* **Input for this task**:
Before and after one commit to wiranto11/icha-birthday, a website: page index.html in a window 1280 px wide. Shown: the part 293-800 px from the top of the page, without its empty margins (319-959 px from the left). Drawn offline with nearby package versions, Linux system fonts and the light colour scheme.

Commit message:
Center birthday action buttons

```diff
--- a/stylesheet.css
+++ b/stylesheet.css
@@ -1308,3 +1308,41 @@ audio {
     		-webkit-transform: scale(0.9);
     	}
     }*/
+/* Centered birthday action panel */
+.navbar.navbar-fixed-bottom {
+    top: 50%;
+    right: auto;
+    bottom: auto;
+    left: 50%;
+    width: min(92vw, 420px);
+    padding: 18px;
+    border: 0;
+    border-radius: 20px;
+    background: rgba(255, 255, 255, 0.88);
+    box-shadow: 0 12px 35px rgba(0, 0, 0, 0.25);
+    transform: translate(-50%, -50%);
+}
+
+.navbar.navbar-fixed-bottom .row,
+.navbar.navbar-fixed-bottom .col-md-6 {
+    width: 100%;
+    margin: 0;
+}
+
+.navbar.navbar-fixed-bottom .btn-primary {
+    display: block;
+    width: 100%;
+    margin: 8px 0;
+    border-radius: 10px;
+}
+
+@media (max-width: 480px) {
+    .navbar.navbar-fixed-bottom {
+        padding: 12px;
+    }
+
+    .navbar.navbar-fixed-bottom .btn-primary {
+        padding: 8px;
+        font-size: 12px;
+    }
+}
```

* **Try it**: Retype every line of the material exactly.

* **Completed task**:
Before and after one commit to wiranto11/icha-birthday, a website: page index.html in a window 1280 px wide. Shown: the part 293-800 px from the top of the page, without its empty margins (319-959 px from the left). Drawn offline with nearby package versions, Linux system fonts and the light colour scheme.

Commit message:
Center birthday action buttons

```diff
--- a/stylesheet.css
+++ b/stylesheet.css
@@ -1308,3 +1308,41 @@ audio {
     		-webkit-transform: scale(0.9);
     	}
     }*/
+/* Centered birthday action panel */
+.navbar.navbar-fixed-bottom {
+    top: 50%;
+    right: auto;
+    bottom: auto;
+    left: 50%;
+    width: min(92vw, 420px);
+    padding: 18px;
+    border: 0;
+    border-radius: 20px;
+    background: rgba(255, 255, 255, 0.88);
+    box-shadow: 0 12px 35px rgba(0, 0, 0, 0.25);
+    transform: translate(-50%, -50%);
+}
+
+.navbar.navbar-fixed-bottom .row,
+.navbar.navbar-fixed-bottom .col-md-6 {
+    width: 100%;
+    margin: 0;
+}
+
+.navbar.navbar-fixed-bottom .btn-primary {
+    display: block;
+    width: 100%;
+    margin: 8px 0;
+    border-radius: 10px;
+}
+
+@media (max-width: 480px) {
+    .navbar.navbar-fixed-bottom {
+        padding: 12px;
+    }
+
+    .navbar.navbar-fixed-bottom .btn-primary {
+        padding: 8px;
+        font-size: 12px;
+    }
+}
```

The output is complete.